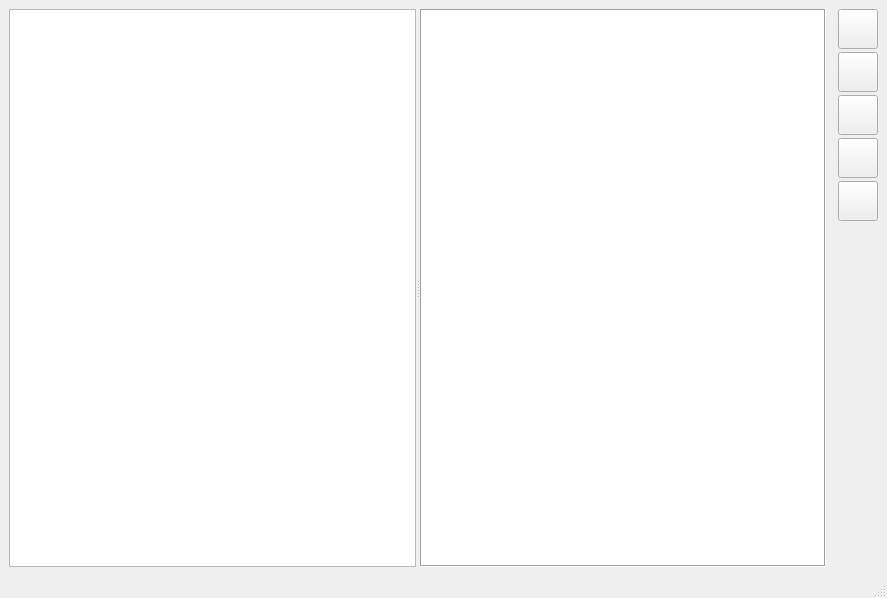
Old version of the form FileEditor/mainwindow.ui in the repository imitatehappiness/QtFileEditor.
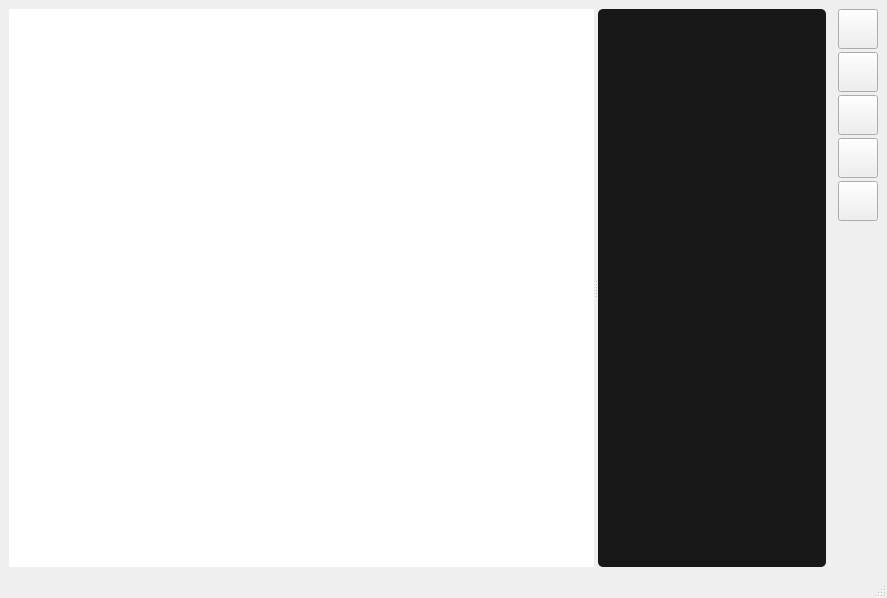
New version of the form. Icons and pictures are not drawn.

The edit to the form file:
```diff
--- a/FileEditor/mainwindow.ui
+++ b/FileEditor/mainwindow.ui
@@ -26,9 +26,6 @@
    <layout class="QGridLayout" name="gridLayout">
     <item row="0" column="0">
      <widget class="QSplitter" name="splitter">
-      <property name="frameShape">
-       <enum>QFrame::NoFrame</enum>
-      </property>
       <property name="orientation">
        <enum>Qt::Horizontal</enum>
       </property>
@@ -63,6 +60,12 @@
          <pointsize>10</pointsize>
         </font>
        </property>
+       <property name="frameShape">
+        <enum>QFrame::NoFrame</enum>
+       </property>
+       <property name="lineWidth">
+        <number>1</number>
+       </property>
        <property name="horizontalScrollBarPolicy">
         <enum>Qt::ScrollBarAlwaysOff</enum>
        </property>
@@ -82,30 +85,17 @@
         <enum>Qt::IgnoreAction</enum>
        </property>
       </widget>
-      <widget class="QTextEdit" name="tE_textEditor">
-       <property name="sizePolicy">
-        <sizepolicy hsizetype="Minimum" vsizetype="Preferred">
-         <horstretch>0</horstretch>
-         <verstretch>0</verstretch>
-        </sizepolicy>
-       </property>
-       <property name="minimumSize">
-        <size>
-         <width>300</width>
-         <height>0</height>
-        </size>
-       </property>
-       <property name="font">
-        <font>
-         <family>Consolas</family>
-         <pointsize>12</pointsize>
-        </font>
-       </property>
+      <widget class="QFrame" name="frame_2">
        <property name="styleSheet">
-        <string notr="true"/>
+        <string notr="true">    background-color: rgb(24, 24, 24);
+border-radius: 5px
+</string>
        </property>
        <property name="frameShape">
-        <enum>QFrame::Box</enum>
+        <enum>QFrame::StyledPanel</enum>
+       </property>
+       <property name="frameShadow">
+        <enum>QFrame::Raised</enum>
        </property>
       </widget>
      </widget>
```
Left out of the diff: 3 changed lines with no effect on the pictures.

********************

Among the lines above, list those that contain the word "true".

◆ Final answer ◆
-        <string notr="true"/>
+        <string notr="true">    background-color: rgb(24, 24, 24);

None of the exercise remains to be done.